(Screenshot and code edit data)

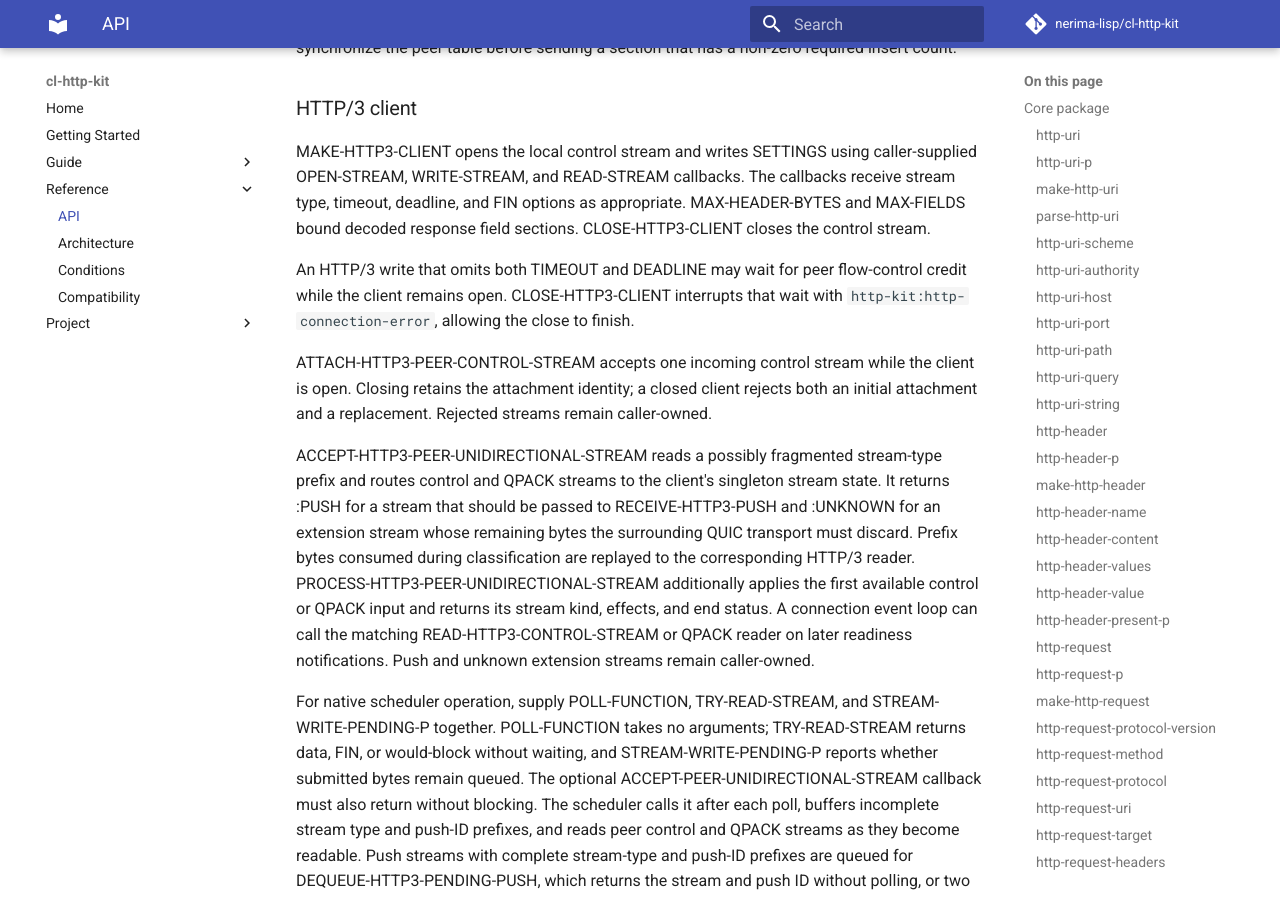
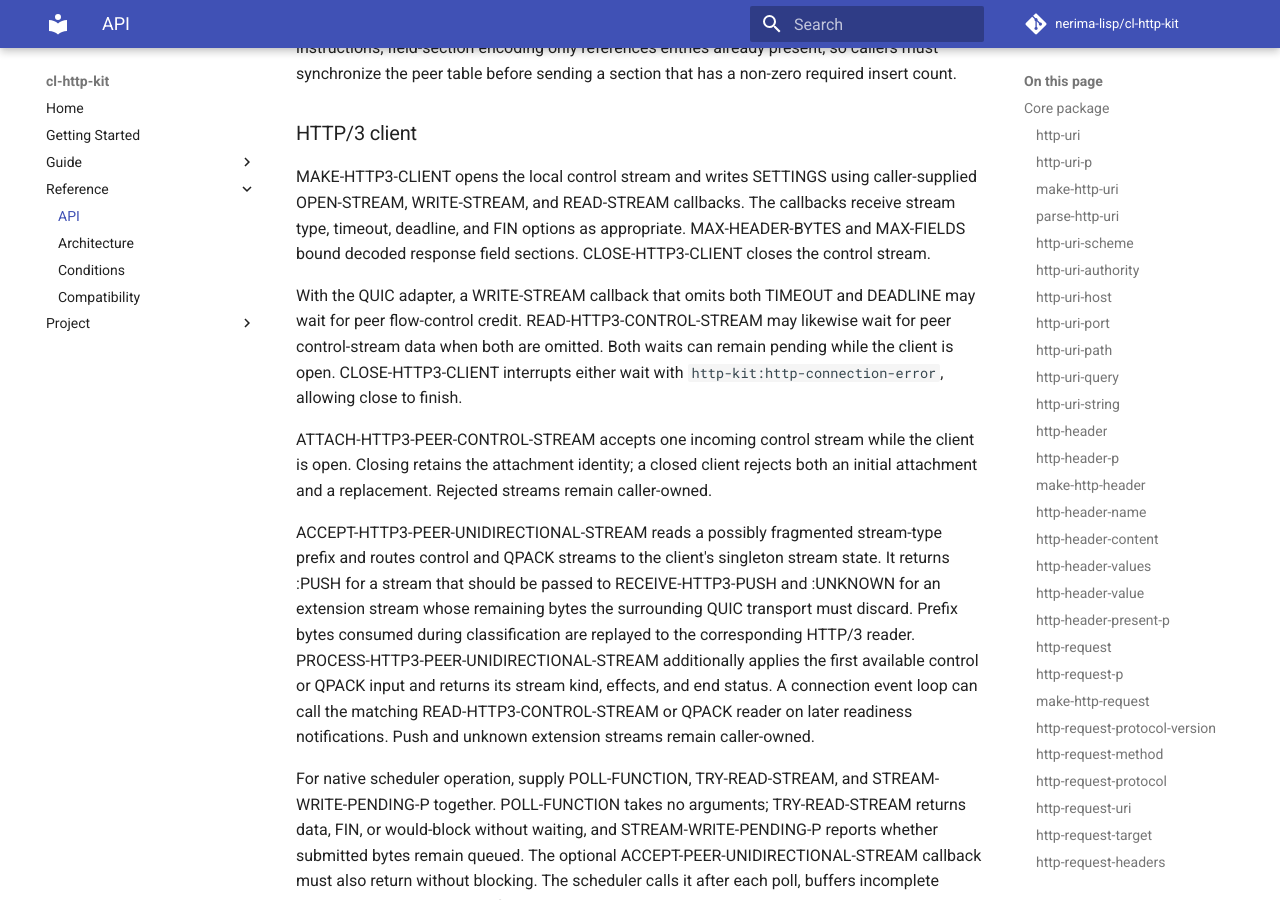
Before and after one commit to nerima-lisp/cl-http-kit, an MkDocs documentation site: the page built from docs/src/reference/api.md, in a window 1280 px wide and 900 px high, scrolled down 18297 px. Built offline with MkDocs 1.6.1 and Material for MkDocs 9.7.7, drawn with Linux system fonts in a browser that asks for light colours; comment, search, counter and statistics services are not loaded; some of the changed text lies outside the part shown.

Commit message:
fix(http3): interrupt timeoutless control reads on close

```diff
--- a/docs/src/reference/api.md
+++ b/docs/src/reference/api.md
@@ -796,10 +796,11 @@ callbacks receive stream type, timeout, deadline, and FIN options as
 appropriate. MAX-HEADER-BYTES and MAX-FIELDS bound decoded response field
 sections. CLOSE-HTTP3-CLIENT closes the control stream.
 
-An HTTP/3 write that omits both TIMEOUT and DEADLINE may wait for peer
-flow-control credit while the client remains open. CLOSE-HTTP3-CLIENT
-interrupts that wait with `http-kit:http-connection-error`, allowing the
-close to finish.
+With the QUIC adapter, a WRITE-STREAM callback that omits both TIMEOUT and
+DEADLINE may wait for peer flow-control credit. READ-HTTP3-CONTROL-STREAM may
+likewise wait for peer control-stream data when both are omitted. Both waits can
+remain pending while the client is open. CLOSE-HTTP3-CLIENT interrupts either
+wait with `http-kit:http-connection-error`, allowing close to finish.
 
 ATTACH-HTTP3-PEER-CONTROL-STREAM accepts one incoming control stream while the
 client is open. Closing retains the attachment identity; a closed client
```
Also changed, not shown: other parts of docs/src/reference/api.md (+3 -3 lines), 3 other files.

Work instructions: The data should be printed again unchanged; leave its pictures out.

Problem solution:
Before and after one commit to nerima-lisp/cl-http-kit, an MkDocs documentation site: the page built from docs/src/reference/api.md, in a window 1280 px wide and 900 px high, scrolled down 18297 px. Built offline with MkDocs 1.6.1 and Material for MkDocs 9.7.7, drawn with Linux system fonts in a browser that asks for light colours; comment, search, counter and statistics services are not loaded; some of the changed text lies outside the part shown.

Commit message:
fix(http3): interrupt timeoutless control reads on close

```diff
--- a/docs/src/reference/api.md
+++ b/docs/src/reference/api.md
@@ -796,10 +796,11 @@ callbacks receive stream type, timeout, deadline, and FIN options as
 appropriate. MAX-HEADER-BYTES and MAX-FIELDS bound decoded response field
 sections. CLOSE-HTTP3-CLIENT closes the control stream.
 
-An HTTP/3 write that omits both TIMEOUT and DEADLINE may wait for peer
-flow-control credit while the client remains open. CLOSE-HTTP3-CLIENT
-interrupts that wait with `http-kit:http-connection-error`, allowing the
-close to finish.
+With the QUIC adapter, a WRITE-STREAM callback that omits both TIMEOUT and
+DEADLINE may wait for peer flow-control credit. READ-HTTP3-CONTROL-STREAM may
+likewise wait for peer control-stream data when both are omitted. Both waits can
+remain pending while the client is open. CLOSE-HTTP3-CLIENT interrupts either
+wait with `http-kit:http-connection-error`, allowing close to finish.
 
 ATTACH-HTTP3-PEER-CONTROL-STREAM accepts one incoming control stream while the
 client is open. Closing retains the attachment identity; a closed client
```
Also changed, not shown: other parts of docs/src/reference/api.md (+3 -3 lines), 3 other files.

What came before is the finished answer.